Or so you'd think! Technology may change rapidly, but old business models change slowly. Some of the people involved with making and promoting movies are still -- yes, in 2010, still -- unsure what to do about the Internet. Just a few weeks ago, Disney decided it didn't want online critics at advance screenings for You Again, while critics working for print publications and TV shows were welcome. That sort of segregation used to be more common -- 20th Century Fox went through a phase of anti-Internet sentiments a few years ago -- but it still happens occasionally even now.

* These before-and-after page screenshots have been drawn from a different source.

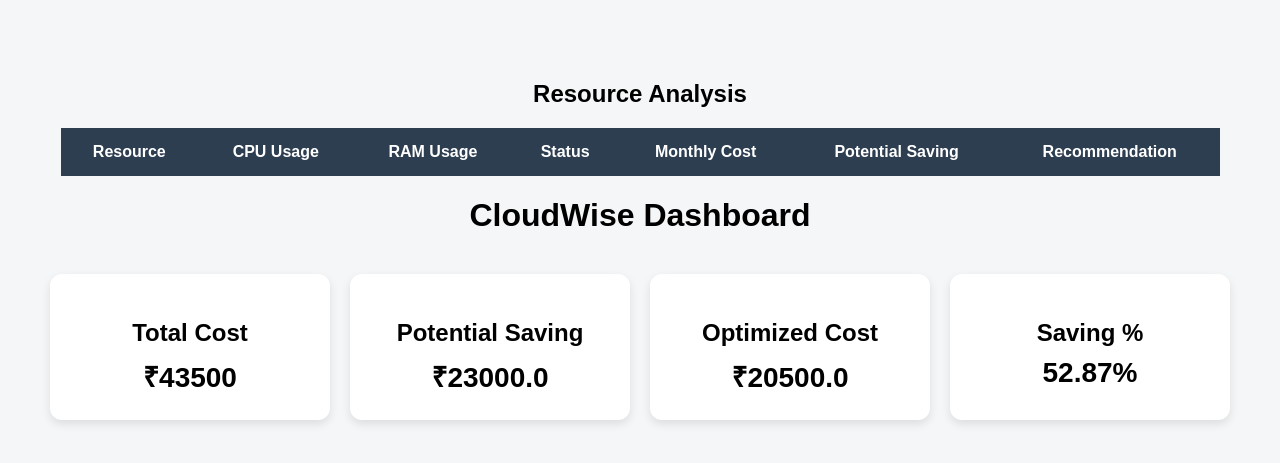
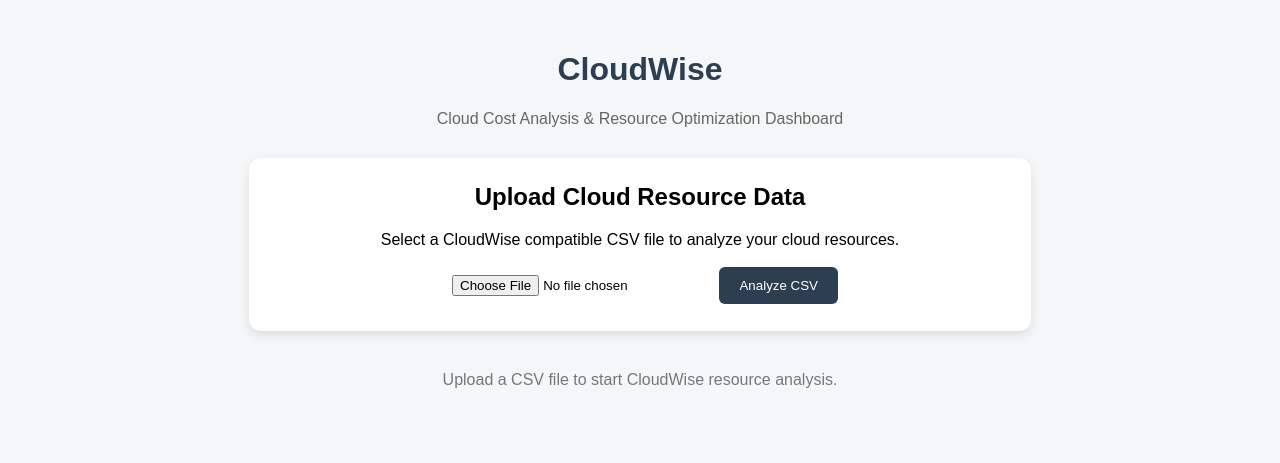
Before and after one commit to manav-jagtap/CloudWise, a Django app: page / in a window 1280 px wide. Shown: the top 463 px of the page. Run offline with Django 5.2, Linux system fonts and the light colour scheme; lists and menus that the app fills with data are empty.

Commit message:
Added CSV upload and dynamic cloud analysis

```diff
--- a/dashboard/templates/dashboard/home.html
+++ b/dashboard/templates/dashboard/home.html
@@ -1,10 +1,14 @@
 <!DOCTYPE html>
-<html>
+
+<html lang="en">
+
 <head>
+
+    <meta charset="UTF-8">
+
     <title>CloudWise Dashboard</title>
 
     <style>
-
 
         body {
             font-family: Arial, sans-serif;
@@ -15,7 +19,59 @@
 
         h1 {
             text-align: center;
+            color: #2c3e50;
         }
+
+        .subtitle {
+            text-align: center;
+            color: #666;
+        }
+
+        /* Upload Section */
+
+        .upload-section {
+            background: white;
+            width: 60%;
+            margin: 30px auto;
+            padding: 25px;
+            border-radius: 12px;
+            text-align: center;
+            box-shadow: 0 4px 10px rgba(0,0,0,0.1);
+        }
+
+        .upload-section h2 {
+            margin-top: 0;
+        }
+
+        input[type="file"] {
+            padding: 10px;
+        }
+
+        button {
+            background-color: #2c3e50;
+            color: white;
+            border: none;
+            padding: 11px 20px;
+            border-radius: 6px;
+            cursor: pointer;
+        }
+
+        button:hover {
+            opacity: 0.9;
+        }
+
+        /* Error Message */
+
+        .error {
+            width: 60%;
+            margin: 20px auto;
+            padding: 15px;
+            background-color: #ffe5e5;
+            text-align: center;
+            border-radius: 8px;
+        }
+
+        /* Dashboard Cards */
 
         .container {
             display: flex;
@@ -36,12 +92,16 @@
 
         .card h2 {
             margin-bottom: 10px;
+            font-size: 18px;
         }
 
         .value {
             font-size: 28px;
             font-weight: bold;
         }
+
+        /* Resource Table */
+
         .table-title {
             text-align: center;
             margin-top: 50px;
@@ -76,80 +136,230 @@
             background: #f5f5f5;
         }
 
+        .empty-message {
+            text-align: center;
+            margin-top: 40px;
+            color: #777;
+        }
+
     </style>
+
 </head>
-<h2 class="table-title">Resource Analysis</h2>
+
+
+<body>
+
+
+<h1>CloudWise</h1>
+
+<p class="subtitle">
+    Cloud Cost Analysis & Resource Optimization Dashboard
+</p>
+
+
+<!-- CSV Upload Section -->
+
+<div class="upload-section">
+
+    <h2>Upload Cloud Resource Data</h2>
+
+    <p>
+        Select a CloudWise compatible CSV file
+        to analyze your cloud resources.
+    </p>
+
+    <form
+        method="POST"
+        enctype="multipart/form-data"
+    >
+
+        {% csrf_token %}
+
+        <input
+            type="file"
+            name="cloud_file"
+            accept=".csv"
+            required
+        >
+
+        <button type="submit">
+            Analyze CSV
+        </button>
+
+    </form>
+
+</div>
+
+
+<!-- Error Message -->
+
+{% if error_message %}
+
+<div class="error">
+
+    <strong>Error:</strong>
+
+    {{ error_message }}
+
+</div>
+
+{% endif %}
+
+
+<!-- Dashboard Results -->
+
+{% if resources %}
+
+
+<div class="container">
+
+
+    <div class="card">
+
+        <h2>Total Monthly Cost</h2>
+
+        <div class="value">
+            ₹{{ total_cost }}
+        </div>
+
+    </div>
+
+
+    <div class="card">
+
+        <h2>Potential Saving</h2>
+
+        <div class="value">
+            ₹{{ potential_saving }}
+        </div>
+
+    </div>
+
+
+    <div class="card">
+
+        <h2>Optimized Cost</h2>
+
+        <div class="value">
+            ₹{{ optimized_cost }}
+        </div>
+
+    </div>
+
+
+    <div class="card">
+
+        <h2>Saving Percentage</h2>
+
+        <div class="value">
+            {{ saving_percentage }}%
+        </div>
+
+    </div>
+
+
+</div>
+
+
+<!-- Resource Analysis Table -->
+
+<h2 class="table-title">
+    Resource Analysis
+</h2>
+
 
 <div class="table-container">
 
 <table>
 
     <thead>
+
     <tr>
+
         <th>Resource</th>
+
         <th>CPU Usage</th>
+
         <th>RAM Usage</th>
+
         <th>Status</th>
+
         <th>Monthly Cost</th>
+
         <th>Potential Saving</th>
+
         <th>Recommendation</th>
+
     </tr>
+
     </thead>
 
+
     <tbody>
+
 
     {% for resource in resources %}
 
     <tr>
-                <td>{{ resource.id }}</td>
 
-                <td>{{ resource.cpu }}%</td>
+        <td>
+            {{ resource.id }}
+        </td>
 
-                <td>{{ resource.ram }}%</td>
+        <td>
+            {{ resource.cpu }}%
+        </td>
 
-                <td>{{ resource.status }}</td>
+        <td>
+            {{ resource.ram }}%
+        </td>
 
-                <td>₹{{ resource.cost }}</td>
+        <td>
+            {{ resource.status }}
+        </td>
 
-                <td>₹{{ resource.saving }}</td>
+        <td>
+            ₹{{ resource.cost }}
+        </td>
 
-                <td>{{ resource.recommendation }}</td>
+        <td>
+            ₹{{ resource.saving }}
+        </td>
+
+        <td>
+            {{ resource.recommendation }}
+        </td>
+
     </tr>
 
     {% endfor %}
+
 
     </tbody>
 
 </table>
 
 </div>
-<body>
 
-    <h1>CloudWise Dashboard</h1>
 
-    <div class="container">
+{% else %}
 
-        <div class="card">
-            <h2>Total Cost</h2>
-            <div class="value">₹{{ total_cost }}</div>
-        </div>
 
-        <div class="card">
-            <h2>Potential Saving</h2>
-            <div class="value">₹{{ potential_saving }}</div>
-        </div>
+{% if not error_message %}
 
-        <div class="card">
-            <h2>Optimized Cost</h2>
-            <div class="value">₹{{ optimized_cost }}</div>
-        </div>
+<p class="empty-message">
 
-        <div class="card">
-            <h2>Saving %</h2>
-            <div class="value">{{ saving_percentage }}%</div>
-        </div>
+    Upload a CSV file to start
+    CloudWise resource analysis.
 
-    </div>
+</p>
+
+{% endif %}
+
+
+{% endif %}
+
 
 </body>
+
 </html>
--- a/dashboard/views.py
+++ b/dashboard/views.py
@@ -3,37 +3,112 @@
 
 
 def home(request):
-    data = pd.read_csv("data/cloud_resources.csv")
 
-    total_current_cost = data["Monthly_Cost"].sum()
+    resources = []
+    total_current_cost = 0
     total_potential_saving = 0
+    optimized_cost = 0
+    saving_percentage = 0
+    error_message = None
 
-    for index, row in data.iterrows():
+    # User uploaded CSV
+    if request.method == "POST" and request.FILES.get("cloud_file"):
 
-        monthly_cost = row["Monthly_Cost"]
+        uploaded_file = request.FILES["cloud_file"]
 
-        if row["Avg_CPU"] < 5 and row["Avg_RAM"] < 10:
-            estimated_saving = monthly_cost
+        try:
+            data = pd.read_csv(uploaded_file)
 
-        elif row["Avg_CPU"] < 20 and row["Avg_RAM"] < 30:
-            estimated_saving = monthly_cost * 0.40
+            required_columns = [
+                "Resource_ID",
+                "Resource_Type",
+                "vCPU",
+                "RAM_GB",
+                "Avg_CPU",
+                "Peak_CPU",
+                "Avg_RAM",
+                "Runtime_Hours",
+                "Monthly_Cost",
+            ]
 
-        else:
-            estimated_saving = 0
+            # Check required columns
+            missing_columns = [
+                column
+                for column in required_columns
+                if column not in data.columns
+            ]
 
-        total_potential_saving += estimated_saving
+            if missing_columns:
+                error_message = (
+                    "Missing required columns: "
+                    + ", ".join(missing_columns)
+                )
 
-    optimized_cost = total_current_cost - total_potential_saving
+            else:
+                total_current_cost = data["Monthly_Cost"].sum()
 
-    saving_percentage = (
-        total_potential_saving / total_current_cost
-    ) * 100
+                for index, row in data.iterrows():
+
+                    monthly_cost = row["Monthly_Cost"]
+
+                    # Potentially Idle
+                    if row["Avg_CPU"] < 5 and row["Avg_RAM"] < 10:
+                        status = "POTENTIALLY IDLE"
+                        recommendation = "Review resource for shutdown"
+                        estimated_saving = monthly_cost
+
+                    # Underutilized
+                    elif row["Avg_CPU"] < 20 and row["Avg_RAM"] < 30:
+                        status = "UNDERUTILIZED"
+                        recommendation = "Review resource for rightsizing"
+                        estimated_saving = monthly_cost * 0.40
+
+                    # Overutilized
+                    elif row["Avg_CPU"] >= 70 or row["Avg_RAM"] >= 80:
+                        status = "OVERUTILIZED"
+                        recommendation = (
+                            "Review performance and consider possible upsizing"
+                        )
+                        estimated_saving = 0
+
+                    # Normal
+                    else:
+                        status = "NORMAL"
+                        recommendation = "No optimization required"
+                        estimated_saving = 0
+
+                    total_potential_saving += estimated_saving
+
+                    resources.append({
+                        "id": row["Resource_ID"],
+                        "cpu": row["Avg_CPU"],
+                        "ram": row["Avg_RAM"],
+                        "cost": monthly_cost,
+                        "status": status,
+                        "saving": estimated_saving,
+                        "recommendation": recommendation,
+                    })
+
+                optimized_cost = (
+                    total_current_cost - total_potential_saving
+                )
+
+                if total_current_cost > 0:
+                    saving_percentage = (
+                        total_potential_saving
+                        / total_current_cost
+                    ) * 100
+
+        except Exception as error:
+            error_message = str(error)
 
     context = {
+        "resources": resources,
         "total_cost": total_current_cost,
         "potential_saving": total_potential_saving,
         "optimized_cost": optimized_cost,
         "saving_percentage": round(saving_percentage, 2),
+        "error_message": error_message,
     }
 
     return render(request, "dashboard/home.html", context)
--- a/results/optimization_report.csv
+++ b/results/optimization_report.csv
@@ -1,5 +1,5 @@
 Resource_ID,Status,Monthly_Cost,Estimated_Saving,Recommendation
-VM-01,NORMAL,8000,0.0,No optimization required
+VM-01,OVERUTILIZED,8000,0.0,Review performance and consider possible upsizing
 VM-02,POTENTIALLY IDLE,12000,12000.0,Review resource for shutdown
 VM-03,UNDERUTILIZED,10000,4000.0,Review resource for rightsizing
 VM-04,POTENTIALLY IDLE,7000,7000.0,Review resource for shutdown
```
Also changed, not shown: analysis/cost_analyzer.py (+16 -9 lines). Lines whose indentation alone changed are shown as unchanged.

It isn't because there are major differences between print and online critics. Newspaper critics generally aren't free to use swear words (although the ones who write for alt-weeklies are), while online critics can use whatever potty language they want (although many choose not to). Print critics have space limitations that Internet writers don't. Then again, newspaper critics also have copy editors and several other layers of gatekeepers, something that very, very few websites have.
The only significant difference is that online critics can (and often will) publish reviews immediately after seeing a movie, while newspapers generally wait until opening day. This makes some studios nervous, and online critics are often reminded not to jump the gun. Most of them comply, and of course the studios are justified in disinviting any critic who doesn't follow the rules.
But even this distinction between print and online is fading -- and it's because print publications are starting to emulate websites. For example, Roger Ebert's reviews appear each Friday in the print version of the Chicago Sun-Times, but they go online Wednesday night at midnight. Papers that run their weekend entertainment sections on Thursday likewise will put that content online late Wednesday night. Newspapers realize that if they are going to survive in the Internet Age, they have to move away from the "one edition every 24 hours and that's it" publication strategy.
Still, there are some superficial differences between newspaper writers and Internet writers. I've worked in both worlds (note: the newspaper world is much more likely to fire you) and still have a few friends on both sides, so I'm able to comment.
Newspaper critic: Has a desk at the office, and the desk has a computer, phone, and stapler on it, and the desk is surrounded by other desks at which other writers sit.
Internet critic: Has a desk in his apartment, and the desk has a computer and a can of Pringles on it, and the desk is surrounded by empty cans of Pringles.
Newspaper critic: Lives in constant fear of being laid off as the newspaper industry continues its decline.
Internet critic: Lives in constant fear of being found dead after neighbors report a strange smell.
Newspaper critic: Probably has a college degree of some kind.
Internet critic: Probably has a favorite college football team of some kind.
Newspaper critic: Often required to abbreviate his reviews in print, thus shortchanging readers of his insights.
Internet critic: Has no space limitations, thus shortchanging readers of their time.
Newspaper critic: Still gets a small thrill when he sees his name in print.
Internet critic: Still gets a small thrill when he sees his username cursed in the flamewar he started.
Internet critic: Figures he's being read because he can see the traffic statistics for his site.
Newspaper critic: Figures he's being read because he saw a homeless guy using his publication for a blanket on the bus.
Internet critic: Is primarily read by the age group that goes to a lot of movies.
Newspaper critic: Is primarily read by the age group that invented movies.